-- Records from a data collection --
--- START ---

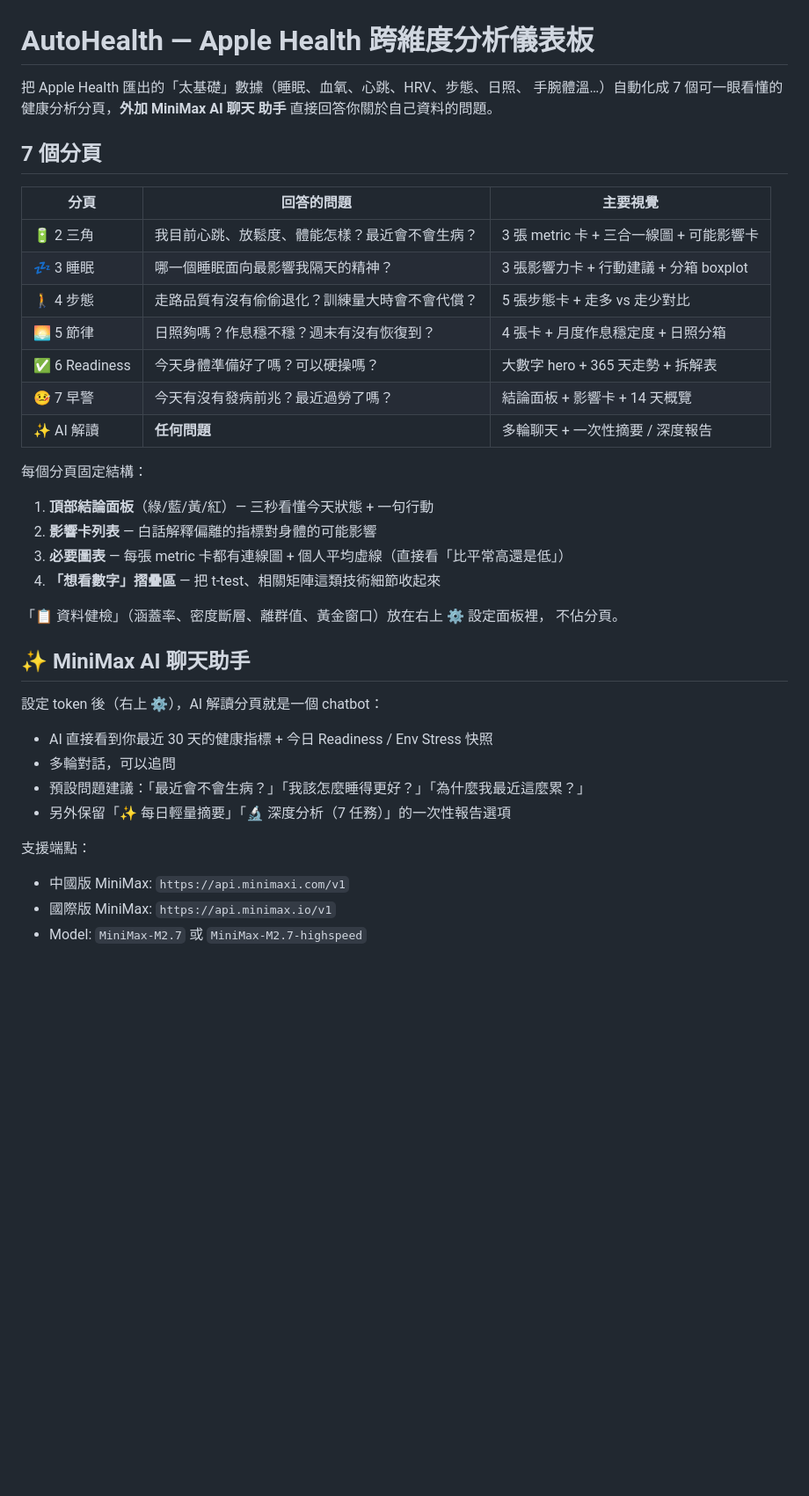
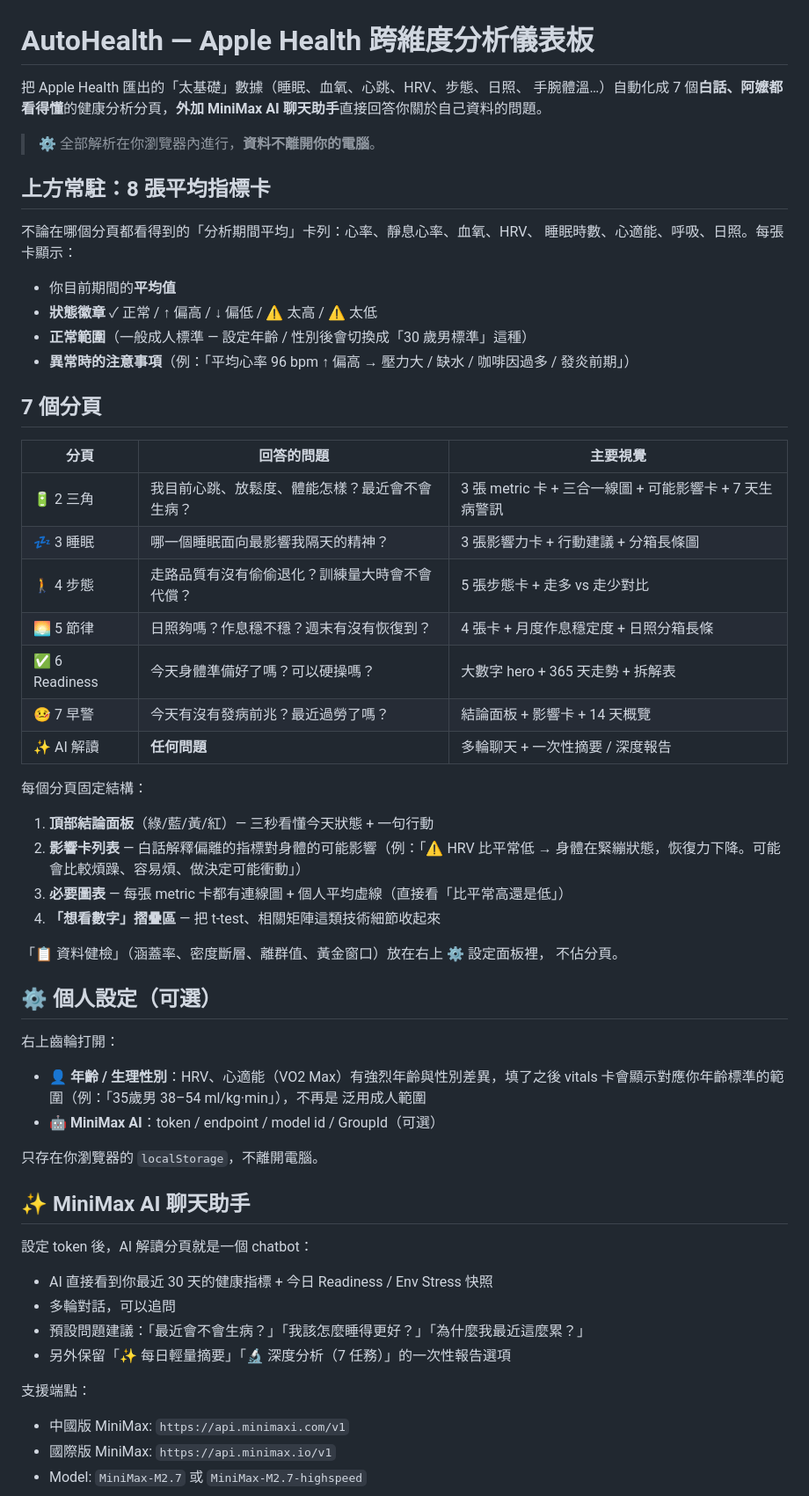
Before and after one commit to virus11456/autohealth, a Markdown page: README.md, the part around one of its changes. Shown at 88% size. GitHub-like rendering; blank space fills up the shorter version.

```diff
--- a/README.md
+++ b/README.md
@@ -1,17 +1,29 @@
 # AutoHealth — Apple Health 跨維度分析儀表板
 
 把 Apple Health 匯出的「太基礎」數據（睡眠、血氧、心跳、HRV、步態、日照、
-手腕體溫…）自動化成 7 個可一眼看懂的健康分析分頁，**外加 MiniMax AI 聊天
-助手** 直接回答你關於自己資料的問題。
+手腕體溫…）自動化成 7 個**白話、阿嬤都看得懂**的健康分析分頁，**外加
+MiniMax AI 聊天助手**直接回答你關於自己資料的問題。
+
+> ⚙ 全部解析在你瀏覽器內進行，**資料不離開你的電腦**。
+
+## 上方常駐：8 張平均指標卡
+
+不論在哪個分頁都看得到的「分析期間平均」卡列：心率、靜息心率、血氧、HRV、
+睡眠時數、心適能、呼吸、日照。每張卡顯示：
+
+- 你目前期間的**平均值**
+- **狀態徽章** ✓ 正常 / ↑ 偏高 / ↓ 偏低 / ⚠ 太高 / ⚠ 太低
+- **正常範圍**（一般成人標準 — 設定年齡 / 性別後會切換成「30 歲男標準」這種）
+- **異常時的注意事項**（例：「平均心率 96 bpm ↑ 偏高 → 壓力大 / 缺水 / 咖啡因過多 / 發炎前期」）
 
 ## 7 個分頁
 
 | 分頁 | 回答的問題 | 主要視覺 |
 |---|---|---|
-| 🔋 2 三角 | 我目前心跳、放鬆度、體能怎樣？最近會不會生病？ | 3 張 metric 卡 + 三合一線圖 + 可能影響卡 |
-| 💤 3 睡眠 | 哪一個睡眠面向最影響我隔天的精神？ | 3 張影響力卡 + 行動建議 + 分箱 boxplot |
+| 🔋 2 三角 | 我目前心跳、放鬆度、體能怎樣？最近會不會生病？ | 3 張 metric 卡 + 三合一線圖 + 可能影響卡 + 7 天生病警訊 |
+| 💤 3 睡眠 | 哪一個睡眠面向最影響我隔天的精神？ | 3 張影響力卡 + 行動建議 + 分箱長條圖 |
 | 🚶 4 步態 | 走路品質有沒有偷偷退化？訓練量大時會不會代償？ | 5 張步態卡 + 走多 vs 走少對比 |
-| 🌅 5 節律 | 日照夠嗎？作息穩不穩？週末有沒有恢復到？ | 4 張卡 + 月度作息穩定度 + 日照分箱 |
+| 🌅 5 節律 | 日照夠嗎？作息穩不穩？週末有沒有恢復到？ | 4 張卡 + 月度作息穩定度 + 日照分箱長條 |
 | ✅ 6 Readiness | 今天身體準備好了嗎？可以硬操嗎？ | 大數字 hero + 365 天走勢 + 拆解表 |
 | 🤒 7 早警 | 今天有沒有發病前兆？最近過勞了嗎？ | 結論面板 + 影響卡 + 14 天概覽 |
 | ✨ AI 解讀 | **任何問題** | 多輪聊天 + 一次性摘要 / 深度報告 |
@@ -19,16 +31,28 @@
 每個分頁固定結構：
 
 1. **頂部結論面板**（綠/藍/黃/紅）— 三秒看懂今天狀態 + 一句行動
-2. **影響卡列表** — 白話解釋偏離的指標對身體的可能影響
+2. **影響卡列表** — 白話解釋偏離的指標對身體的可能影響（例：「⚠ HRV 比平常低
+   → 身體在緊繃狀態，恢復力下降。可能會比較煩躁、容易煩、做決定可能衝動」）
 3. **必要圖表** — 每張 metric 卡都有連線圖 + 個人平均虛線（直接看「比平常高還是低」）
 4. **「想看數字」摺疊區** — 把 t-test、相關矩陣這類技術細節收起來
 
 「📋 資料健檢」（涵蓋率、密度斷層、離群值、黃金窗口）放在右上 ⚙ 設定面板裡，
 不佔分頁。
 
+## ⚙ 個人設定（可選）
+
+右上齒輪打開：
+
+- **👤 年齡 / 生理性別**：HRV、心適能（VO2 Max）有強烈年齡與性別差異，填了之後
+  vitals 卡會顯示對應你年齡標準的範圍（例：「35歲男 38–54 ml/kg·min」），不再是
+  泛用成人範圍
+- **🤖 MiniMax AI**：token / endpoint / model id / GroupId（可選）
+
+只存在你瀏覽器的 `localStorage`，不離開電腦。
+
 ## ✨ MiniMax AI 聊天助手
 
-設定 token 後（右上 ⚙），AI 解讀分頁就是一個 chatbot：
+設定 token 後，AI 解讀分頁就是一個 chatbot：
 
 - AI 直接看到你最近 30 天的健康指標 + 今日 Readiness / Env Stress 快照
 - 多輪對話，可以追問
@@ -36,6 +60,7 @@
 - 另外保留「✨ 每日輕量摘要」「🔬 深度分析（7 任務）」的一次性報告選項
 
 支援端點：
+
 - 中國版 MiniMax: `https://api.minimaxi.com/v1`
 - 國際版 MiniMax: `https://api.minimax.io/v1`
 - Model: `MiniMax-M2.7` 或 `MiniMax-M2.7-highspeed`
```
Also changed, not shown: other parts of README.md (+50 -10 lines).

--- END ---
--- START ---

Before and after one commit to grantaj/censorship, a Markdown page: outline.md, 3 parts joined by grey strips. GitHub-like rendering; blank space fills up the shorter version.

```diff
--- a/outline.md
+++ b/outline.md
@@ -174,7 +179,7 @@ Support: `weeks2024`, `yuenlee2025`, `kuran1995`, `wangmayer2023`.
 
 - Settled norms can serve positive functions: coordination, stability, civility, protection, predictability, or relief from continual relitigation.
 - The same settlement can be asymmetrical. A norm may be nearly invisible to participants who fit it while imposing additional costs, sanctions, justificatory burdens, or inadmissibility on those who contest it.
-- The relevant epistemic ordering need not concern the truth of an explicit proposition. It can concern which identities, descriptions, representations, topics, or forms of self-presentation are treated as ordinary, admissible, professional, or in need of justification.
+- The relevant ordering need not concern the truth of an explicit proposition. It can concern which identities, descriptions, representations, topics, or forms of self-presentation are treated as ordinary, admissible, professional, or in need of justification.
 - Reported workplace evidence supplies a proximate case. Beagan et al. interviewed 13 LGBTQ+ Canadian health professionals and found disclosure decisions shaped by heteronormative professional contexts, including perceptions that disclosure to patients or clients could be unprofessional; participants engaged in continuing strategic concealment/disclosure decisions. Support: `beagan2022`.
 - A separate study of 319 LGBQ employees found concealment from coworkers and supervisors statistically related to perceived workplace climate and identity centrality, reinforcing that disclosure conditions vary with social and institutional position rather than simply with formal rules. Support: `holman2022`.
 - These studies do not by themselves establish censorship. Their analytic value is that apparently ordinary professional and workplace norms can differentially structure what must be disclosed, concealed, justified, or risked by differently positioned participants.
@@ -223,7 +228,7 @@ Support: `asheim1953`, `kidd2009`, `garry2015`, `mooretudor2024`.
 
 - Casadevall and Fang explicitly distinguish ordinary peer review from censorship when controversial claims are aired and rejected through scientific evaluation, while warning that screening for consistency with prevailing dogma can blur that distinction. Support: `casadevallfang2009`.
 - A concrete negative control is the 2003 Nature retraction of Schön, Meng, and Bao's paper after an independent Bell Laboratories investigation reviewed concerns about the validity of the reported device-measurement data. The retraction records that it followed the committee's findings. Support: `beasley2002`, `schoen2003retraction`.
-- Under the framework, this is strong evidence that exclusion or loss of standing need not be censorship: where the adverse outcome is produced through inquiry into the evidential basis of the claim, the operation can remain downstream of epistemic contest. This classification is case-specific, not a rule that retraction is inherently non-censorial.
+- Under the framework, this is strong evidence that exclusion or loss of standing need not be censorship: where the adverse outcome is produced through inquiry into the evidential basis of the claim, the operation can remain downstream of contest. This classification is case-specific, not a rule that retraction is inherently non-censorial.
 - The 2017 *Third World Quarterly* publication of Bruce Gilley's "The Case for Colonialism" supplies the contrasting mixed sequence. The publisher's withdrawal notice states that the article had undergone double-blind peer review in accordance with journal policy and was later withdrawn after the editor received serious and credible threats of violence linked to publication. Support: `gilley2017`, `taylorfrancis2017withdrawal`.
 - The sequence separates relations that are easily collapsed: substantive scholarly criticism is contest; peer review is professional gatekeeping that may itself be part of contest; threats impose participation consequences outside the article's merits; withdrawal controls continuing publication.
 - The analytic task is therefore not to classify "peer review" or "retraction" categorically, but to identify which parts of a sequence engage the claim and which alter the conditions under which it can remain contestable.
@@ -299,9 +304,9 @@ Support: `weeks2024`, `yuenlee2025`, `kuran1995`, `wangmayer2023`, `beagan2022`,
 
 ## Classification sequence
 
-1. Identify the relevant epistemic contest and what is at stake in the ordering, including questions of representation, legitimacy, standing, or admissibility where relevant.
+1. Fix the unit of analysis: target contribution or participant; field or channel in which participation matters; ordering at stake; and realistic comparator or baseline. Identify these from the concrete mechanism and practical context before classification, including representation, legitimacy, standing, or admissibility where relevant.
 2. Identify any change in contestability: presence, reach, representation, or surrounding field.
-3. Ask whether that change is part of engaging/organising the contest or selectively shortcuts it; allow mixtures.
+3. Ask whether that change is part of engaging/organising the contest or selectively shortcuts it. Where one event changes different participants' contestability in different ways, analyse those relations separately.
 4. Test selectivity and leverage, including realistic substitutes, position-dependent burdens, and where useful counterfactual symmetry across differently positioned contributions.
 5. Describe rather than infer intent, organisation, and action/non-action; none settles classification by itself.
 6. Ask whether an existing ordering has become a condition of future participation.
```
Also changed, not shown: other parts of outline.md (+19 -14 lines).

--- END ---

-- Task details --
State how many lines in the entries hold "token", please, with no other words.

-- The completed task --
3